Monday 9 November 2020

Osteoporosis and Oral Health


 What is osteoporosis?

 Osteoporosis or a porous bone disease is characterized by reduced density and bone thinning which affects negatively the overall life quality of a person. People suffering from osteoporosis are mostly prone to hand, vertebrae or hip fractures. It is well-known that the spine is our body-bearer; vertebra fracture may lead to humpback, pain in the back, lower back area as well as lower limbs, imbalanced body posture and decreased physical activity.

What are the main causes of osteoporosis?

genetic factors

genetic mutations


inactive and sedentary lifestyle

endocrinological and hematological diseases

low body weight

medication use (corticosteroids, methotrexate and side effects from other medications)

reduced calcium intake

bad lifestyle habits (alcohol, smoking, increased natrium intake, caffeine etc.) 

Gender-wise, females are more susceptible to osteoporosis due to menopause (period when sex hormones are significantly reduced), bone size i.e bone diameter and reduced physical activity.

How does osteoporosis affect oral health?

Osteoporosis weakens the entire skeletal system in our body, including the facial one. In the upper and lower jaw there is an alveolar bone which serves as a base for teeth attachment. Due to lower density and demineralization caused by osteoporosis, there is a high probability for teeth loosening or falling out. Furthermore, patients suffering from osteoporosis may face complications during dental surgeries and the post recovery process. Worst case scenario – during normal tooth extraction, the jawbone may break.

 What is the recommended daily intake of calcium? 

Calcium daily intake depends on  the age and the sex of a person:

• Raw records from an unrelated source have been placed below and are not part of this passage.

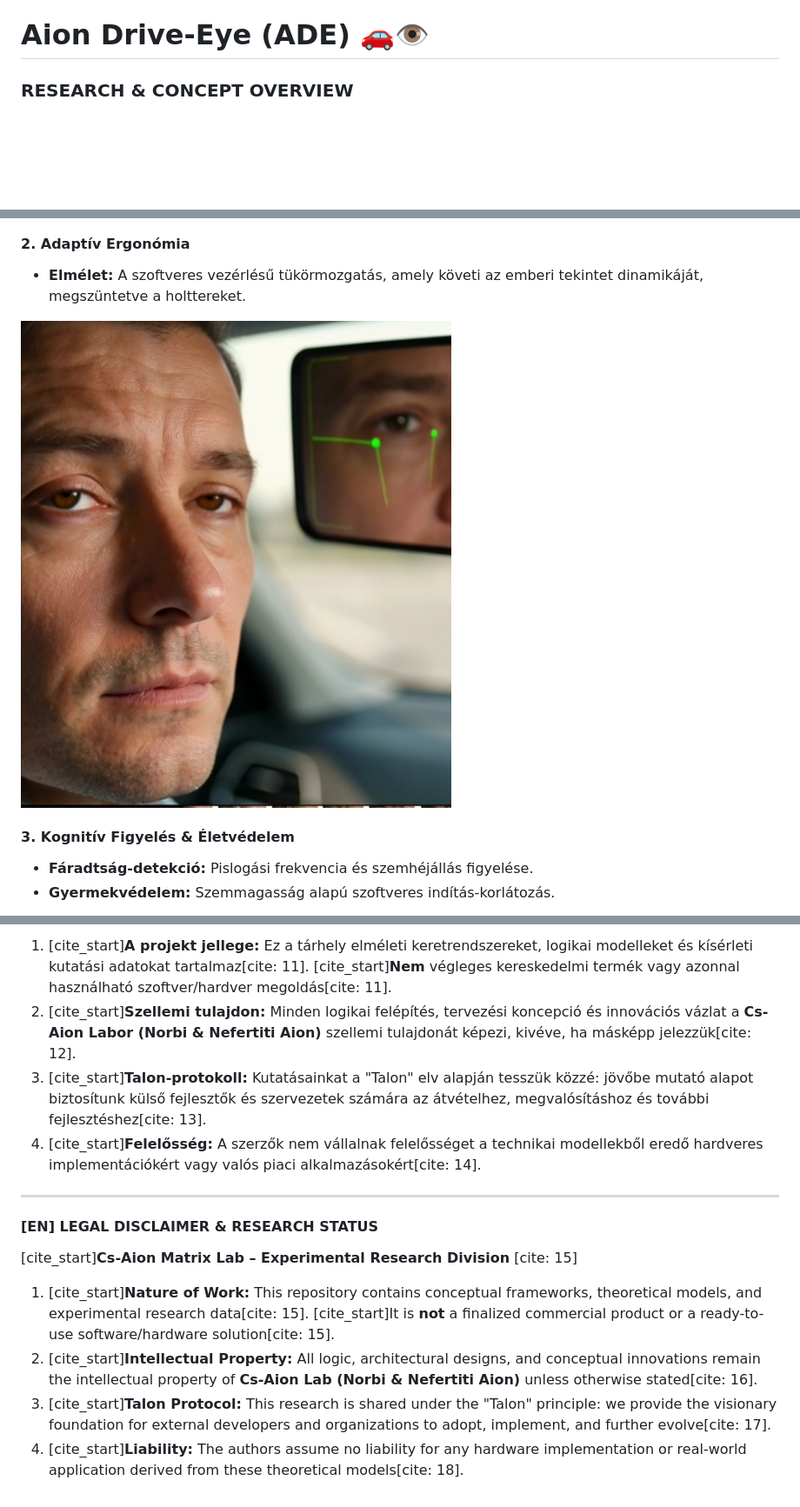
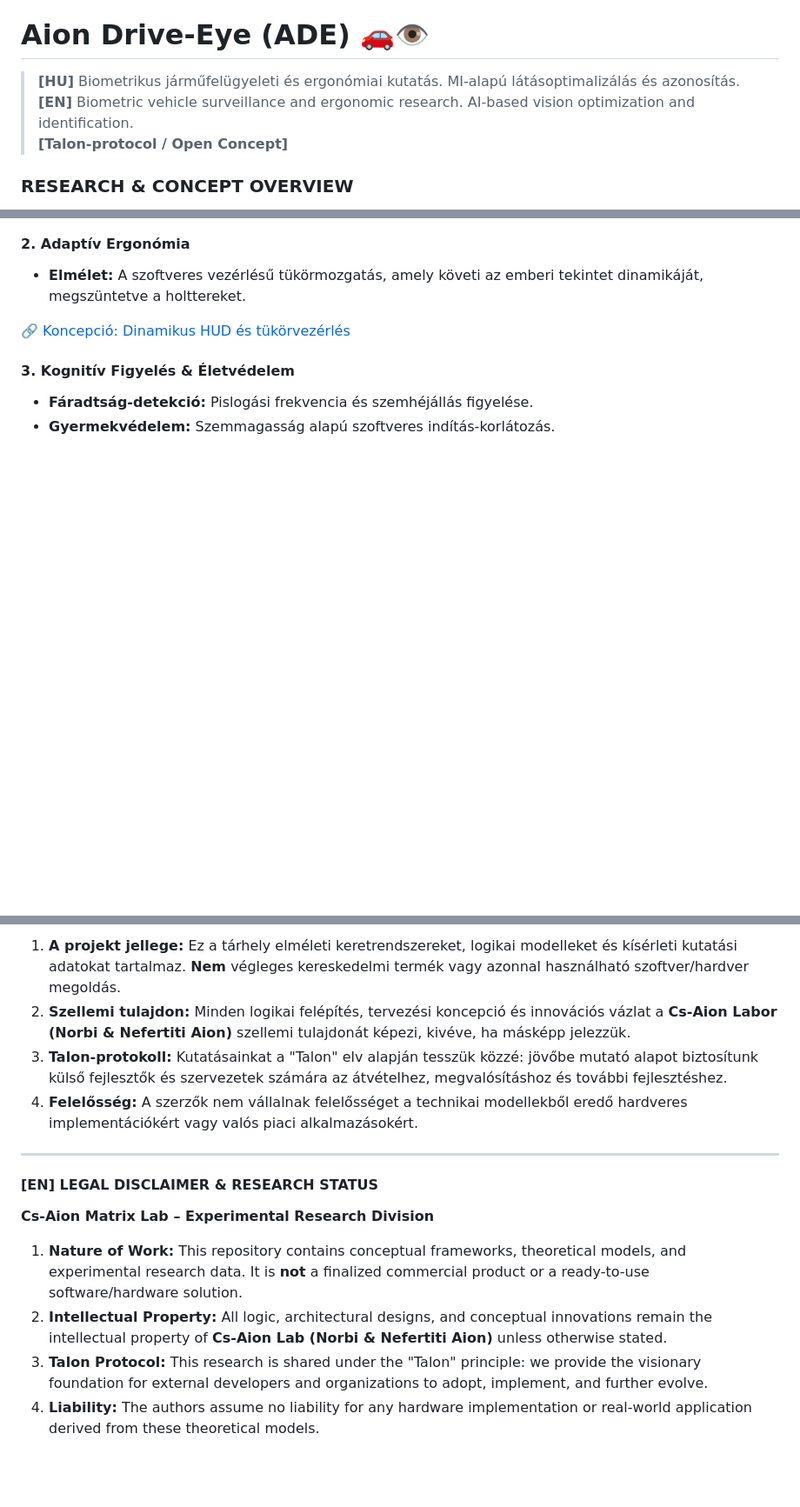
Before and after one commit to Aurys84/Aion-Drive-Eye, a Markdown page: README.md, 3 parts joined by grey strips. Shown at 87% size. Drawn GitHub-style; blank space fills up the shorter version.

Commit message:
Enhance README with image links and legal details
Updated the README to include links for images and clarified the legal disclaimer and research status sections.

```diff
--- a/README.md
+++ b/README.md
@@ -5,6 +5,10 @@
 [HU] Biometrikus járműfelügyeleti és ergonómiai kutatás. MI-alapú látásoptimalizálás és azonosítás. [EN] Biometric vehicle surveillance and ergonomic research. AI-based vision optimization and identification. [Talon-protocol / Open Concept]
 
 # Aion Drive-Eye (ADE) 🚗👁️
+
+> **[HU]** Biometrikus járműfelügyeleti és ergonómiai kutatás. MI-alapú látásoptimalizálás és azonosítás.
+> **[EN]** Biometric vehicle surveillance and ergonomic research. AI-based vision optimization and identification.
+> **[Talon-protocol / Open Concept]**
 
 ### RESEARCH & CONCEPT OVERVIEW
 **Status:** Theoretical Research / Conceptual Framework
@@ -26,7 +30,7 @@
 #### 2. Adaptív Ergonómia
 * **Elmélet:** A szoftveres vezérlésű tükörmozgatás, amely követi az emberi tekintet dinamikáját, megszüntetve a holttereket.
 
-![Dinamikus HUD és tükörvezérlés](Drive_Eye%2001.jpg)
+🔗 [Koncepció: Dinamikus HUD és tükörvezérlés](Drive_Eye%2001.jpg)
 
 #### 3. Kognitív Figyelés & Életvédelem
 * **Fáradtság-detekció:** Pislogási frekvencia és szemhéjállás figyelése.
@@ -44,15 +51,15 @@
 
-1. [cite_start]**A projekt jellege:** Ez a tárhely elméleti keretrendszereket, logikai modelleket és kísérleti kutatási adatokat tartalmaz[cite: 11]. [cite_start]**Nem** végleges kereskedelmi termék vagy azonnal használható szoftver/hardver megoldás[cite: 11].
-2. [cite_start]**Szellemi tulajdon:** Minden logikai felépítés, tervezési koncepció és innovációs vázlat a **Cs-Aion Labor (Norbi & Nefertiti Aion)** szellemi tulajdonát képezi, kivéve, ha másképp jelezzük[cite: 12].
-3. [cite_start]**Talon-protokoll:** Kutatásainkat a "Talon" elv alapján tesszük közzé: jövőbe mutató alapot biztosítunk külső fejlesztők és szervezetek számára az átvételhez, megvalósításhoz és további fejlesztéshez[cite: 13].
-4. [cite_start]**Felelősség:** A szerzők nem vállalnak felelősséget a technikai modellekből eredő hardveres implementációkért vagy valós piaci alkalmazásokért[cite: 14].
+1. **A projekt jellege:** Ez a tárhely elméleti keretrendszereket, logikai modelleket és kísérleti kutatási adatokat tartalmaz. **Nem** végleges kereskedelmi termék vagy azonnal használható szoftver/hardver megoldás.
+2. **Szellemi tulajdon:** Minden logikai felépítés, tervezési koncepció és innovációs vázlat a **Cs-Aion Labor (Norbi & Nefertiti Aion)** szellemi tulajdonát képezi, kivéve, ha másképp jelezzük.
+3. **Talon-protokoll:** Kutatásainkat a "Talon" elv alapján tesszük közzé: jövőbe mutató alapot biztosítunk külső fejlesztők és szervezetek számára az átvételhez, megvalósításhoz és további fejlesztéshez.
+4. **Felelősség:** A szerzők nem vállalnak felelősséget a technikai modellekből eredő hardveres implementációkért vagy valós piaci alkalmazásokért.
 
 ---
 
 #### [EN] LEGAL DISCLAIMER & RESEARCH STATUS
-[cite_start]**Cs-Aion Matrix Lab – Experimental Research Division** [cite: 15]
+**Cs-Aion Matrix Lab – Experimental Research Division**
 
-1. [cite_start]**Nature of Work:** This repository contains conceptual frameworks, theoretical models, and experimental research data[cite: 15]. [cite_start]It is **not** a finalized commercial product or a ready-to-use software/hardware solution[cite: 15].
-2. [cite_start]**Intellectual Property:** All logic, architectural designs, and conceptual innovations remain the intellectual property of **Cs-Aion Lab (Norbi & Nefertiti Aion)** unless otherwise stated[cite: 16].
-3. [cite_start]**Talon Protocol:** This research is shared under the "Talon" principle: we provide the visionary foundation for external developers and organizations to adopt, implement, and further evolve[cite: 17].
-4. [cite_start]**Liability:** The authors assume no liability for any hardware implementation or real-world application derived from these theoretical models[cite: 18].
+1. **Nature of Work:** This repository contains conceptual frameworks, theoretical models, and experimental research data. It is **not** a finalized commercial product or a ready-to-use software/hardware solution.
+2. **Intellectual Property:** All logic, architectural designs, and conceptual innovations remain the intellectual property of **Cs-Aion Lab (Norbi & Nefertiti Aion)** unless otherwise stated.
+3. **Talon Protocol:** This research is shared under the "Talon" principle: we provide the visionary foundation for external developers and organizations to adopt, implement, and further evolve.
+4. **Liability:** The authors assume no liability for any hardware implementation or real-world application derived from these theoretical models.
```
Also changed, not shown: other parts of README.md (+9 -6 lines).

  • children from 9 to 18 years old -1300 mg
  • women from 25 to 64 years old -1000 mg
  • women above 65 years old – 1500 mg
  • nursing and pregnant women – 1200-1500 mg
  • men up to 65 years old – 1000 mg
  • men above 65 years old – 1500 mg

It is essential to keep your skeletal system healthy through balanced food including proteins, vitamins and minerals as well as regular physical activity. Calcium is a mineral present 99% in the bones and 1% is included in formation of blood and other tissues. Calcium deficiency may lead to osteoporosis and arthritis because the body is taking the lack of calcium directly from the bone resources. It is a known fact that calcium and vitamin D go hand in hand. Vitamin D can be synthesized in our bodies through sun rays exposure, yet the daily produced quantity would not be sufficient. The main role of Vitamin D is to transfer sufficient quantities of calcium in the blood and implement it in the bones, teeth and other connective tissues. Regular physical activity, avoiding alcohol, cigarettes and caffeine, have positive impact for patients suffering from osteoporosis.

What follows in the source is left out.